Extracted material: Begin

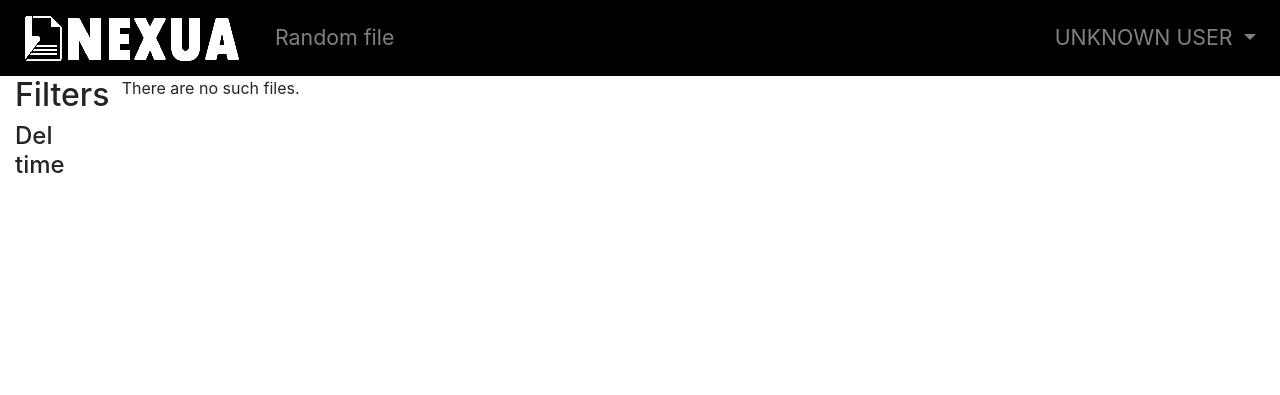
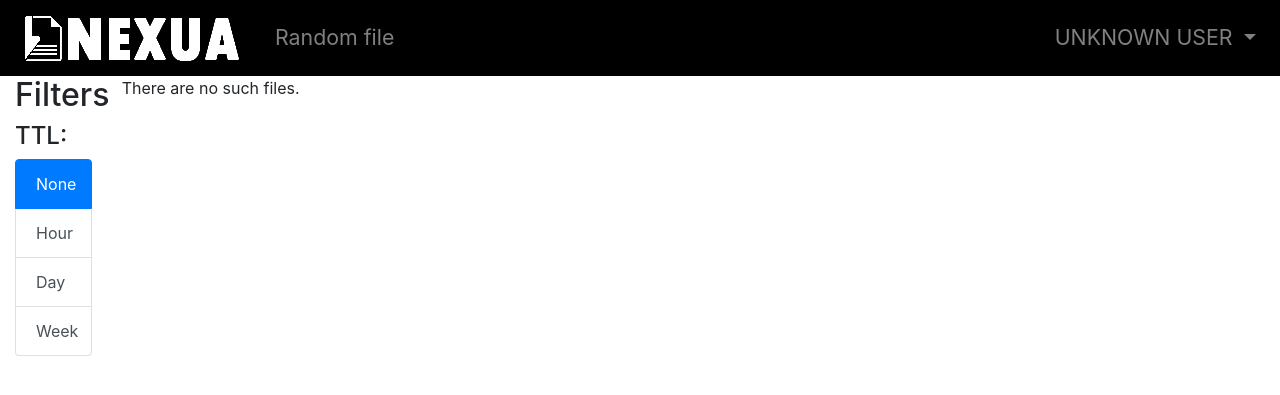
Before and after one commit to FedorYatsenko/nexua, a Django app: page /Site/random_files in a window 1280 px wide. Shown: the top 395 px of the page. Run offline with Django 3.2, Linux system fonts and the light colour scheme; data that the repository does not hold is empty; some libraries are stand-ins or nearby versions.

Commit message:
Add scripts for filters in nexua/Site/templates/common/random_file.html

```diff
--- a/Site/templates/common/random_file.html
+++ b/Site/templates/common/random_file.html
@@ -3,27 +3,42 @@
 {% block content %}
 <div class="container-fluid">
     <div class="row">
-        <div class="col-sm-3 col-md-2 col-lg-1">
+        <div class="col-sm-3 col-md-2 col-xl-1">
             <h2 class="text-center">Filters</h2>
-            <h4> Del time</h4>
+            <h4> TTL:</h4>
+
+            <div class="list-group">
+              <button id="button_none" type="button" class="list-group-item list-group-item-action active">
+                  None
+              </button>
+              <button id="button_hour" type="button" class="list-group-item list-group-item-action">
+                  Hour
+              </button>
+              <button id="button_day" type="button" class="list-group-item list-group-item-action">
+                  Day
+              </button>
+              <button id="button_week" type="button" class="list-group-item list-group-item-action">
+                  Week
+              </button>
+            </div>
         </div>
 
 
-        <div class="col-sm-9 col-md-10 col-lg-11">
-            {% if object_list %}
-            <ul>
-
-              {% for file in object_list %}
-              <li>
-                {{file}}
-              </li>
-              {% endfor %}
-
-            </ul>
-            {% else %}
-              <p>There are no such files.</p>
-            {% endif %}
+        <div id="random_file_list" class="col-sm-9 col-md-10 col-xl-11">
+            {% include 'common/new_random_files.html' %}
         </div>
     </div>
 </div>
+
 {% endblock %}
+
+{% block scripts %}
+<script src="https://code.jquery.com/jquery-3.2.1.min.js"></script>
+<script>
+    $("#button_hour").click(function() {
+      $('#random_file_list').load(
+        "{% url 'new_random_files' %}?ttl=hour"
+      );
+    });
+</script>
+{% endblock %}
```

Extracted material: End

_Exercise requirements_
Nothing in the entries above should change when they are printed again, except that the pictures are dropped.

_Output of the task_
Before and after one commit to FedorYatsenko/nexua, a Django app: page /Site/random_files in a window 1280 px wide. Shown: the top 395 px of the page. Run offline with Django 3.2, Linux system fonts and the light colour scheme; data that the repository does not hold is empty; some libraries are stand-ins or nearby versions.

Commit message:
Add scripts for filters in nexua/Site/templates/common/random_file.html

```diff
--- a/Site/templates/common/random_file.html
+++ b/Site/templates/common/random_file.html
@@ -3,27 +3,42 @@
 {% block content %}
 <div class="container-fluid">
     <div class="row">
-        <div class="col-sm-3 col-md-2 col-lg-1">
+        <div class="col-sm-3 col-md-2 col-xl-1">
             <h2 class="text-center">Filters</h2>
-            <h4> Del time</h4>
+            <h4> TTL:</h4>
+
+            <div class="list-group">
+              <button id="button_none" type="button" class="list-group-item list-group-item-action active">
+                  None
+              </button>
+              <button id="button_hour" type="button" class="list-group-item list-group-item-action">
+                  Hour
+              </button>
+              <button id="button_day" type="button" class="list-group-item list-group-item-action">
+                  Day
+              </button>
+              <button id="button_week" type="button" class="list-group-item list-group-item-action">
+                  Week
+              </button>
+            </div>
         </div>
 
 
-        <div class="col-sm-9 col-md-10 col-lg-11">
-            {% if object_list %}
-            <ul>
-
-              {% for file in object_list %}
-              <li>
-                {{file}}
-              </li>
-              {% endfor %}
-
-            </ul>
-            {% else %}
-              <p>There are no such files.</p>
-            {% endif %}
+        <div id="random_file_list" class="col-sm-9 col-md-10 col-xl-11">
+            {% include 'common/new_random_files.html' %}
         </div>
     </div>
 </div>
+
 {% endblock %}
+
+{% block scripts %}
+<script src="https://code.jquery.com/jquery-3.2.1.min.js"></script>
+<script>
+    $("#button_hour").click(function() {
+      $('#random_file_list').load(
+        "{% url 'new_random_files' %}?ttl=hour"
+      );
+    });
+</script>
+{% endblock %}
```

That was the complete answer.